“Not very often,” he said. “But in that one instance, it can happen. So, that’s why we practice it.”
It’s Murphy’s Law. Whatever can happen, will happen.
Chargers quarterback Justin Herbert chased Graham on the fumble return, too.
“I was going make the tackle,” Herbert said. “I dove at his legs and saw that he didn’t have the ball. So, it was a weird couple of moments.”
For sure. On the next snap. Herbert – with his top two wideouts, Keenan Allen and Mike Williams inactive as they nurse injuries – connected with fill-in receiver Joshua Palmer for 22 yards to set up Dicker’s kick.
It clinched the third victory this season by the Chargers (5-3) that came after trailing by double-digits in the first quarter (yes, slow starts have been an issue), which, halfway through the season, is already an NFL record.
Speaking of records, Chargers coach Brandon Staley knows the thin ice that has come with winning three games on last-minute field goals – and with a twist.
“This is our third kicker,” he said. “We’re going to set the NFL record for game balls for a kicker in a year, with three separate kicker game balls.”
Hey, it happens. This is the NFL, the league still living up to the parity that late NFL Commissioner Pete Rozelle envisioned decades ago.
I mean, look at the Falcons (4-5), who entered the game as one of the eight teams holding playoff slots (if the playoffs were on Sunday) that didn’t make the playoffs last season. With Tampa Bay pulling out a last-minute win against the Rams (of course it went down to the wire), the Falcons slipped back into second place in the NFC South.
And they can kick themselves for assorted reasons. They squandered a 201-yard rushing game that included the return of Cordarrelle Patterson, who literally ran over linebacker Drue Tranquill at the goal line on one of his two TDs. They saw a rookie lesson for receiver Drake London, who was ripped of the football from Khalil Mack (like so many QBs over the years on strip-fumbles) near the goal line. And Marcus Mariota overthrew a wide open Kyle Pitts on what might have been a long TD that made the difference in another ho-hum, one-play-away type of contest.

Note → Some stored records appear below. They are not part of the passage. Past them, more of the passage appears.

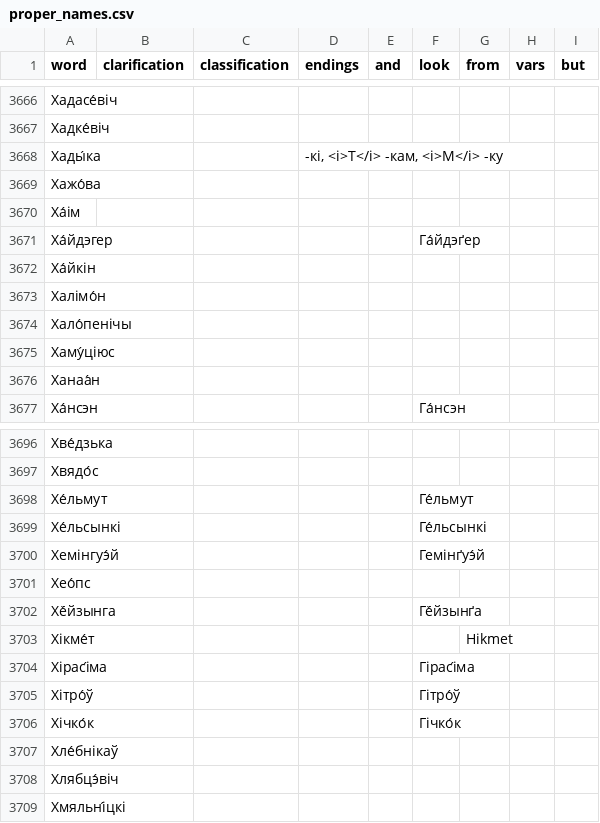
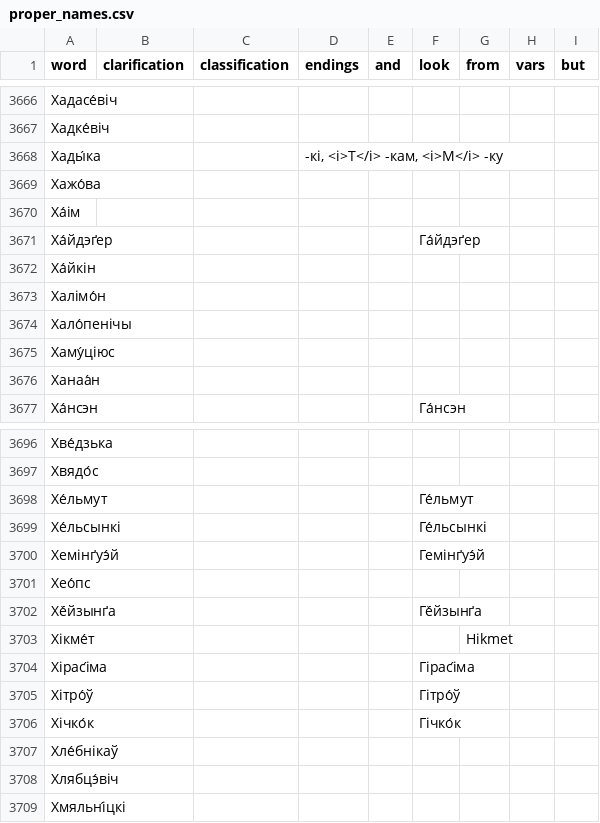
Before and after one commit to andreihar/nasa-niva-dict, a CSV file: dict/proper_names.csv, drawn as a sheet; only a part is shown, gaps mark what is left out.

```diff
--- a/dict/proper_names.csv
+++ b/dict/proper_names.csv
@@ -3670,3 +3670,3 @@ word;clarification;classification;endіngs;and;look;from;vars;but
 Ха́ім;;;;;;;;
-Ха́йдэгер;;;;;Га́йдэґер;;;
+Ха́йдэґер;;;;;Га́йдэґер;;;
 Ха́йкін;;;;;;;;
@@ -3699,5 +3699,5 @@ word;clarification;classification;endіngs;and;look;from;vars;but
 Хе́льсынкі;;;;;Ге́льсынкі;;;
-Хемінгуэ́й;;;;;Гемінґуэ́й;;;
+Хемінґуэ́й;;;;;Гемінґуэ́й;;;
 Хео́пс;;;;;;;;
-Хё́йзынга;;;;;Гё́йзынґа;;;
+Хё́йзынґа;;;;;Гё́йзынґа;;;
 Хікме́т;;;;;;Hikmet;;
```
Also changed, not shown: 1 other file.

That’s the NFL Brand for you. And you know what comes next week: Here we go again.
Story Credit: usatoday.com